A small background before my question :) -
I had a need to create a load balance service name between all the domain controllers, i know i could use the default domain name instead, but it had connections to other servers except for the domain controllers.

So....
since i can't create the same multiple dns host to multiple servers i created a new subdomain and had all the domain controller's IP name SAME AS PARENT...so all would get the same DNS name of the new subdomain, hence creating a DNS Load Balance.

Here's my question though, how does it work? is it round robin? who answers first? the dc the computer is connected to or the DNS the computer is connected to?

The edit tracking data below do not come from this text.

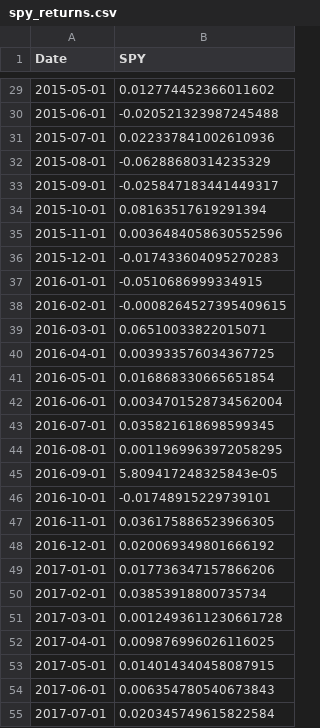
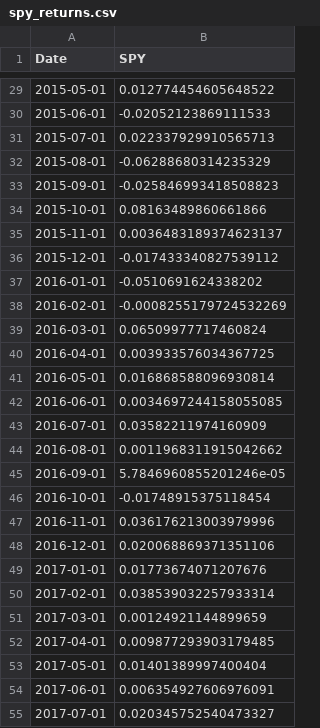
Before and after one commit to gy623/Cross-Sectional-Factor-Model-of-Asset-Returns, a CSV file: data/spy_returns.csv, drawn as a sheet; only a part is shown, gaps mark what is left out; the diff covers the shown part only.

```diff
--- a/data/spy_returns.csv
+++ b/data/spy_returns.csv
@@ -29,27 +29,27 @@ Date,SPY
-2015-05-01,0.012774452366011602
-2015-06-01,-0.020521323987245488
-2015-07-01,0.022337841002610936
+2015-05-01,0.012774454605648522
+2015-06-01,-0.02052123869111533
+2015-07-01,0.022337929910565713
 2015-08-01,-0.06288680314235329
-2015-09-01,-0.025847183441449317
-2015-10-01,0.08163517619291394
-2015-11-01,0.0036484058630552596
-2015-12-01,-0.017433604095270283
-2016-01-01,-0.0510686999334915
-2016-02-01,-0.0008264527395409615
-2016-03-01,0.06510033822015071
+2015-09-01,-0.025846993418508823
+2015-10-01,0.08163489860661866
+2015-11-01,0.0036483189374623137
+2015-12-01,-0.017433340827539112
+2016-01-01,-0.0510691624338202
+2016-02-01,-0.0008255179724532269
+2016-03-01,0.06509977717460824
 2016-04-01,0.003933576034367725
-2016-05-01,0.016868330665651854
-2016-06-01,0.0034701528734562004
-2016-07-01,0.035821618698599345
-2016-08-01,0.0011969963972058295
-2016-09-01,5.809417248325843e-05
-2016-10-01,-0.01748915229739101
-2016-11-01,0.036175886523966305
-2016-12-01,0.020069349801666192
-2017-01-01,0.017736347157866206
-2017-02-01,0.03853918800735734
-2017-03-01,0.0012493611230661728
-2017-04-01,0.009876996026116025
-2017-05-01,0.014014340458087915
-2017-06-01,0.006354780540673843
-2017-07-01,0.020345749615822584
+2016-05-01,0.016868588096930814
+2016-06-01,0.0034697244158055085
+2016-07-01,0.03582211974160909
+2016-08-01,0.0011968311915042662
+2016-09-01,5.7846960855201246e-05
+2016-10-01,-0.01748915375118454
+2016-11-01,0.036176213003979996
+2016-12-01,0.020068869371351106
+2017-01-01,0.01773674071207676
+2017-02-01,0.038539032257933314
+2017-03-01,0.00124921144899659
+2017-04-01,0.009877293903179485
+2017-05-01,0.01401389997400404
+2017-06-01,0.006354927606976091
+2017-07-01,0.020345752540473327
```
Also changed, not shown: 113 edited cells elsewhere in this file, data/factor_scores.csv, data/prices.csv, 24 other files.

AND the most important factor what if one of the domain controllers isn't available, will the be a timeout? or will the query never reach it in the first place?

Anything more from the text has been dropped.